When a 12-year-old tells you that his favourite subjects are Mathematics, English and Hindi, you can sort of guess that he is the studious type. Shubham Kumar Gautam, who lives in Gangtok, Sikkim with his parents and seven-year-old sister Shreya Kumari, says he loves going to school. But health drawbacks have been a recurring concern for this visually-impaired boy all through his young life.
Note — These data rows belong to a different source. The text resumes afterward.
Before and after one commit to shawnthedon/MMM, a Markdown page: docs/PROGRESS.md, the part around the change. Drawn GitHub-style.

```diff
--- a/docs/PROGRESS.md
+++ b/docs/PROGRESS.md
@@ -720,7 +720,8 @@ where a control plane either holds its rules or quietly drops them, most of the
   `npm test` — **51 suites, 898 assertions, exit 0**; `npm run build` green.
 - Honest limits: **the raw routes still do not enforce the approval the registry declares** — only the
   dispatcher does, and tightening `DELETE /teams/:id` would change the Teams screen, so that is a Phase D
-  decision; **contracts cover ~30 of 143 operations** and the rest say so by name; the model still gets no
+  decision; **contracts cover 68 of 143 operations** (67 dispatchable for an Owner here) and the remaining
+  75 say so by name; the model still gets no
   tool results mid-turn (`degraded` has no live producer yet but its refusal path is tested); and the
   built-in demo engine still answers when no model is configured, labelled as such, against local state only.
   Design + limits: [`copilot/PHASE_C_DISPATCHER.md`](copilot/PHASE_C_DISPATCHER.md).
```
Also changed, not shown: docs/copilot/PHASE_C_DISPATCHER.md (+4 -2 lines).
Shubham was born in Ballia, Uttar Pradesh where his father Rameshwar Kumar, a Pharmacy graduate, worked for a pharmaceutical company. His mother Sushila Kumari, a Psychology graduate, chose to be a homemaker. The firstborn was welcomed into the world through a normal delivery and there was much rejoicing in the family. One month later, however, the baby kept throwing up whatever he was fed. He was taken to hospital where they discovered an obstruction in his intestine. When surgery failed, his parents feared for his life. Two other surgeries were consecutively performed and the third one was successful.
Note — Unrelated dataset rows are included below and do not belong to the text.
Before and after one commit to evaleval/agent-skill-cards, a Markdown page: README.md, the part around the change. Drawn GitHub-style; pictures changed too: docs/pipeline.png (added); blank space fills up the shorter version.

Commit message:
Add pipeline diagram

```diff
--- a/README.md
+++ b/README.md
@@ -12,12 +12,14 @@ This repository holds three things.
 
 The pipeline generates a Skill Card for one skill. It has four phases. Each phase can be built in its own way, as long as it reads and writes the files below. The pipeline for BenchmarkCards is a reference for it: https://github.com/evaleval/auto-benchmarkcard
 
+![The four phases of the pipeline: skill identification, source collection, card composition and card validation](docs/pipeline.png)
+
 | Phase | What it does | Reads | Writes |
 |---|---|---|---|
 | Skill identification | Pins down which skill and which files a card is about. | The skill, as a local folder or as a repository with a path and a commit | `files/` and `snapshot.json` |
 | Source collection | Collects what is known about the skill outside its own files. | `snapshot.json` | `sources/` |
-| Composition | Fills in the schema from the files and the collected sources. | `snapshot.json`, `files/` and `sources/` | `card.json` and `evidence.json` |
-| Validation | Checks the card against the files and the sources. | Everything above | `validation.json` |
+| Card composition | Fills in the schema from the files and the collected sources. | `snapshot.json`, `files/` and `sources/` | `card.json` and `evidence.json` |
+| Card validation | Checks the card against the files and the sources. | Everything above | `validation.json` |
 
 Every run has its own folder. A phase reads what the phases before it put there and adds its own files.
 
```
A couple of years later, Sun Pharma transferred Rameshwar to Gangtok, which is where Shreya was born and where they’ve been living since. When Shubham started walking, his parents noticed that he never looked straight ahead; he would view objects sideways from the corner of his eye. They took him to a hospital in Benaras and were shocked to hear doctors say that a cancerous growth in his eye had to be removed. Their well-wishers suggested they take a second opinion at one of the two leading eye care hospitals in the country: L.V Prasad Eye Hospital, Hyderabad or Sankar Netralaya, Chennai.
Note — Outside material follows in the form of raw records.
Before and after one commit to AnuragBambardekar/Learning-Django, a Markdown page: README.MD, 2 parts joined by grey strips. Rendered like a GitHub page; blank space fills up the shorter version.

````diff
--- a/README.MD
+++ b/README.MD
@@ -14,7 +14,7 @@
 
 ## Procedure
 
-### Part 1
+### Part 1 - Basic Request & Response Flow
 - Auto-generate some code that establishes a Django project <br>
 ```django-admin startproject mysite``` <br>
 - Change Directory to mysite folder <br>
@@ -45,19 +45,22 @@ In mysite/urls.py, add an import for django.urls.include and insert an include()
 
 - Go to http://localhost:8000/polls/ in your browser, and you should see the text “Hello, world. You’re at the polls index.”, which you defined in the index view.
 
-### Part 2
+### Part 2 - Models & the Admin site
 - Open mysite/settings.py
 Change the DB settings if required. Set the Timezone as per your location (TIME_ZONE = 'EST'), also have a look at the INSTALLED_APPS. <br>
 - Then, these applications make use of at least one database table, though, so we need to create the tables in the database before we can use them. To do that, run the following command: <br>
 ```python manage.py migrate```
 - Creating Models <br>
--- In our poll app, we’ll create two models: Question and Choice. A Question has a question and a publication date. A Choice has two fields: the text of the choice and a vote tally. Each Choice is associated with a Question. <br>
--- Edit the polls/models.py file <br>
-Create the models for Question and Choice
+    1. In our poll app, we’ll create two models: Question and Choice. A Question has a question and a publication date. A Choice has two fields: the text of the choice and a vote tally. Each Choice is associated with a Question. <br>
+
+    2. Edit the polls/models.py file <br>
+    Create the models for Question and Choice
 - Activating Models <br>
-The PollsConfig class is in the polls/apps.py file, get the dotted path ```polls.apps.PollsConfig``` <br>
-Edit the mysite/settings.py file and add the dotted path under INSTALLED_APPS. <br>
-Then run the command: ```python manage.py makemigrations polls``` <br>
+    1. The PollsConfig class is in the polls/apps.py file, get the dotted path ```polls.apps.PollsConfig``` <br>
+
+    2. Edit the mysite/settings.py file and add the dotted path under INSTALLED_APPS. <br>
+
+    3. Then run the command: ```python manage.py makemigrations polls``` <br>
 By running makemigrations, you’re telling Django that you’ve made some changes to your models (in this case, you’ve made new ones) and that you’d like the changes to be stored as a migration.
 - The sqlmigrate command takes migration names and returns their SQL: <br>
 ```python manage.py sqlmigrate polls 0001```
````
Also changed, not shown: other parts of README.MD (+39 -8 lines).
The couple travelled all the way south to Chennai where the doctors told them that Shubham had no vision in one eye and low vision in the other. They were told to care for the second eye to prevent it from totally losing vision. Doctors asked them to come to the hospital for annual checkups, and ever since, they have been bringing Shubham to Chennai every year without fail.
Meanwhile, the botched surgeries in his infanthood apparently affected his gait. His parents say that they have to watch over him when he is on uneven terrain since his left foot does not fully rest on the ground. Towards end 2021, his vomiting problem recurred; he would throw up even after brushing his teeth in the morning. He suffered from what Sushila calls “ghabrahat”, which we have interpreted as anxiety. He was taken to various doctors in Benares, Patna and Delhi who came up with different diagnoses and recommended tests to be done but nothing helped. Finally they were told to approach the National Institute for Mental Health and Neurological Sciences (NIMHANS) in Bengaluru for a consultation. At NIMHANS, Shubham was tested, counselled, and given medications. He lost nearly an entire academic year and Rameshwar also had to take leave for three four months from his work.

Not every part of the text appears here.